The aging king wrote, “To every thing there’s a season, and a time to every purpose under the heaven.” He went on highlight those things. But there was one he didn’t mention.
It wasn’t so phenomenal in their days, I suppose.
There’s a time to… not dream. If you thought the title was a typo, be assured it is not. There’s a time to not dream.
Last fall, I got a mail from a writing teacher. The sum of the content is this: not every story idea should be developed. She noted the importance of outline (which I still do not observe), and its use in segmenting the ideas that require a space in the dustbin from the wow ones.
In same measure, not all dreams are worth growing. And there are times we should not dream. Nursing this topic, I distilled the conditions for not dreaming to three.
- When you are filled with zilch passion. Nothing sucks more than a goal that doesn’t energize you. You don’t want to engage in a project that flattens your interest before you exit stage one.
In Talent Is Never Enough, John Maxwell lists thirteen things needed to boost talent. I bet you know that which energizes it. Passion. Let me ask, if Michael Jordan wasn’t passionate about shooting hoops, would he be one of the greatest?
Think Ben Carson. Leonardo da Vinci, Pele, Wolfgang Amadeus Mozart, William Shakespeare, Thomas Jefferson, Lee Kwan Yew. The list doesn’t stop. If ministry is that which you dream, remember Watchman Nee was very zealous about his calling. So was Paul, the radical Apostle.
Passion doesn’t mean absence of challenges. It denotes a willingness to drive on despite the mounting pressures, being filled with a joy that awaits at the end.
- When you are required to trade values. The enemy of all. Do you expect a bit of the other be pleased to leave? Think of this in terms of character. If reaching a certain desired height would cost forfeiting what you stand for, then stab the dream.
I’m sorry for being the carrier of this news, but stab it. In the heart, where it wouldn’t breathe again. In the book I mentioned earlier, there’s a chapter that discusses Character as one of the thirteen. The title says it: Character Preserves Your Talent. Maxwell shares a story that I won’t digress into which talks about a scientist who betrayed himself.
Note though, that this applies to those who have values. If there’s nothing a man stand for, they say he’ll fall for anything. I say he won’t even fall, because he never stood. He was always fallen.
Get values. Streamline your dreams alongside. Don’t trade them. It’s essential.
- When it yields negativity on others. Again, I’m sorry, but why pursue a dream that won’t benefit anyone in any form at any time for any reason. This is very hard to come by though. Scarcely would man wake up to pursue a goal if it doesn’t lift others.

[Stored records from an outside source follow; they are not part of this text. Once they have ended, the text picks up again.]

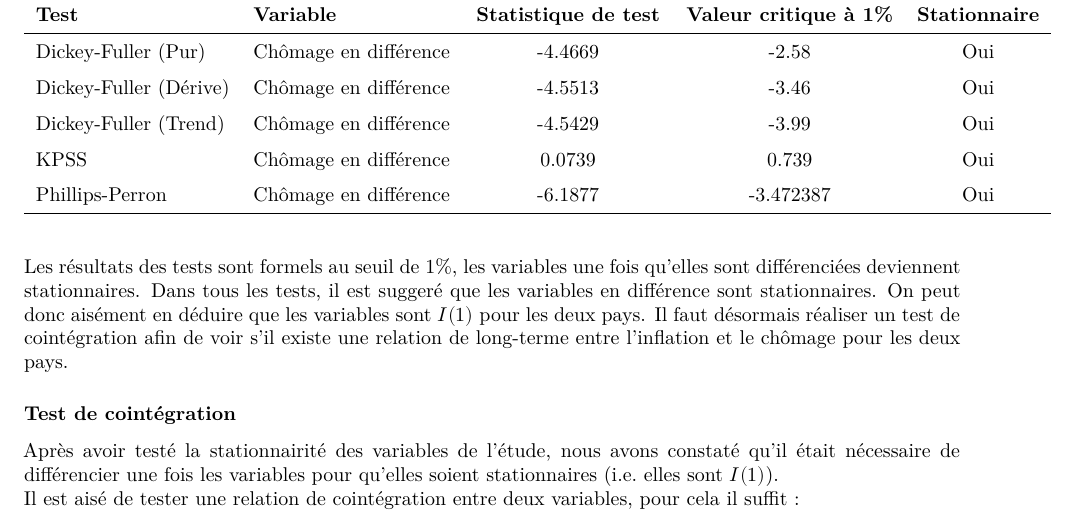
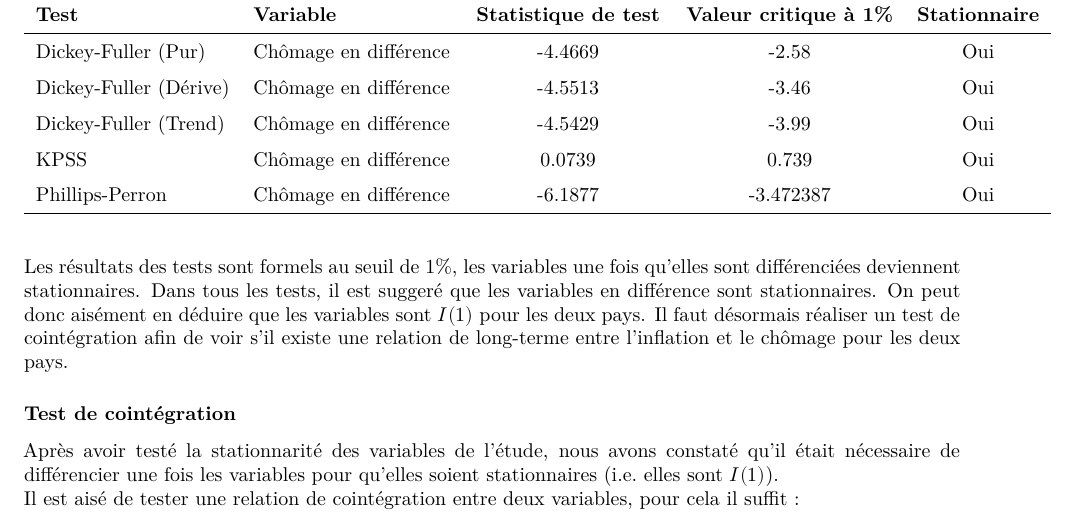
Before and after one commit to nathanschild/Estimation-de-la-courbe-de-Philipps, an R Markdown document (SCHILD_NATHAN_SOMMER_ZOE.Rmd): part of page 13 of 14, cut so that both start at the same text. Rendered offline with R 4.5, knitr and Pandoc, then LaTeX, with nearby package versions; some code elsewhere in the file could not run offline.

Commit message:
Update SCHILD_NATHAN_SOMMER_ZOE.Rmd

```diff
--- a/SCHILD_NATHAN_SOMMER_ZOE.Rmd
+++ b/SCHILD_NATHAN_SOMMER_ZOE.Rmd
@@ -694,7 +694,7 @@ Les résultats des tests sont formels au seuil de 1\%, les variables une fois qu
 
 ### Test de cointégration
 
-Après avoir testé la stationnairité des variables de l'étude, nous avons constaté qu'il était nécessaire de différencier une fois les variables pour qu'elles soient stationnaires (i.e. elles sont $I(1)$).
+Après avoir testé la stationnarité des variables de l'étude, nous avons constaté qu'il était nécessaire de différencier une fois les variables pour qu'elles soient stationnaires (i.e. elles sont $I(1)$).
 Il est aisé de tester une relation de cointégration entre deux variables, pour cela il suffit :
 
 \begin{itemize}
```
Also changed, not shown: SCHILD_NATHAN_SOMMER_ZOE.Rmd (2 more changed lines).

Well, except the person hasn’t done the prior two conditions. Then alone, would a dream yield zero on others.
There they go. The three conditions that determine when a dream should be quenched. Or not even pondered.
Afterword: Do you agree with these? Are there suggestions you want to offer? Have you ever carried a fleeting dream? Why did you let go?

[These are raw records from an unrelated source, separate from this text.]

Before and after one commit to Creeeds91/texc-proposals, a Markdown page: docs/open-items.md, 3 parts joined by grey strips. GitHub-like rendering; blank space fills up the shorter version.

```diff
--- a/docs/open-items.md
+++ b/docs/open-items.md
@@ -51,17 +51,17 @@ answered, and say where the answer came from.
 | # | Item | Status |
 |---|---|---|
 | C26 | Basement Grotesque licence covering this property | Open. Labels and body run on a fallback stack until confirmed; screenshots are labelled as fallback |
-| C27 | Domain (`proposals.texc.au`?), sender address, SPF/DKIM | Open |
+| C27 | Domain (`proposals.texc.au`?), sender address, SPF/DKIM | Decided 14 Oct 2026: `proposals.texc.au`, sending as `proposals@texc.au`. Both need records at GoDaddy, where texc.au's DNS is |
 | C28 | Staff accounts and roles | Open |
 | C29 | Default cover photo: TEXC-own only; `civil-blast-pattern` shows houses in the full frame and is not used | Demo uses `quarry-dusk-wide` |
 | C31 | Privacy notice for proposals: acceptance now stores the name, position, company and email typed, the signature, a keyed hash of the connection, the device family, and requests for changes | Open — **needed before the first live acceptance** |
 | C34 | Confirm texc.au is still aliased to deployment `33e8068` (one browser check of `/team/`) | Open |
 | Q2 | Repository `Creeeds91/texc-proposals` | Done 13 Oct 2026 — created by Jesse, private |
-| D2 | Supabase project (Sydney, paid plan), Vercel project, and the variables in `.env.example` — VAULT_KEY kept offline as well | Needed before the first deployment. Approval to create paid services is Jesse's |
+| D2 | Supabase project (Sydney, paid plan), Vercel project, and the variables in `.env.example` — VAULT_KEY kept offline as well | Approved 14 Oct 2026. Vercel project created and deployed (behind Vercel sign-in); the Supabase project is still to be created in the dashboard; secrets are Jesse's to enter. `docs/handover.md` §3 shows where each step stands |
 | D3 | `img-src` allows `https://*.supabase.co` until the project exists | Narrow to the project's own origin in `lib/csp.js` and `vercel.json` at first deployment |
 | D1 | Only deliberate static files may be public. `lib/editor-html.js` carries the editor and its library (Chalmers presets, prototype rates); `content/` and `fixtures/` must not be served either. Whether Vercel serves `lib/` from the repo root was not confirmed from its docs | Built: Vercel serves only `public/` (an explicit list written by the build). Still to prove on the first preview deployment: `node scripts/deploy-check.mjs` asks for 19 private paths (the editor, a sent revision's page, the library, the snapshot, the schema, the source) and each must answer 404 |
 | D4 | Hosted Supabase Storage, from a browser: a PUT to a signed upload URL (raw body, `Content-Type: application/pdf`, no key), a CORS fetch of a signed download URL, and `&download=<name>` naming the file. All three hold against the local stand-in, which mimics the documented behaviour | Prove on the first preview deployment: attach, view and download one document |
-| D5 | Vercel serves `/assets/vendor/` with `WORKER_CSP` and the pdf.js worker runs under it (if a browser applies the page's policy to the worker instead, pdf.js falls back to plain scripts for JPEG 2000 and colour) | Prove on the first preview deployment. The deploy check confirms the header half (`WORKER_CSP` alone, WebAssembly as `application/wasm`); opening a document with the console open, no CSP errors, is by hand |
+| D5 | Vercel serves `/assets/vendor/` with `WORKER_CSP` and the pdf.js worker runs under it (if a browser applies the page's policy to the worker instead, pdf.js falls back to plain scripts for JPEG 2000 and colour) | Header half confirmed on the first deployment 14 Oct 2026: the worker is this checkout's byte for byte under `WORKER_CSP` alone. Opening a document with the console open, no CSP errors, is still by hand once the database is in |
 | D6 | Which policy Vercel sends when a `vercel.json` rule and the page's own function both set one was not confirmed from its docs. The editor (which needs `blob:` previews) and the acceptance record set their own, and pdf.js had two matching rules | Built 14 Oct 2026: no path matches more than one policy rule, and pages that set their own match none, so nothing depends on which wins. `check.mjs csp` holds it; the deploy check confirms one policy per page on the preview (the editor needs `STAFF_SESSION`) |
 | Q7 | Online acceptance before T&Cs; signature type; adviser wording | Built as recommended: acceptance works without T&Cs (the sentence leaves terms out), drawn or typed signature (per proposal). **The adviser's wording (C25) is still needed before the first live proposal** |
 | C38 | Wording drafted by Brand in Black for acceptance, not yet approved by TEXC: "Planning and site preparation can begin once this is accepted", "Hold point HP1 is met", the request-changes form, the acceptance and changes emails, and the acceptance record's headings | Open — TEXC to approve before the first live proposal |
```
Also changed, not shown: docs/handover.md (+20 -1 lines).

Once more, thanks for reading. Your comments are appreciated.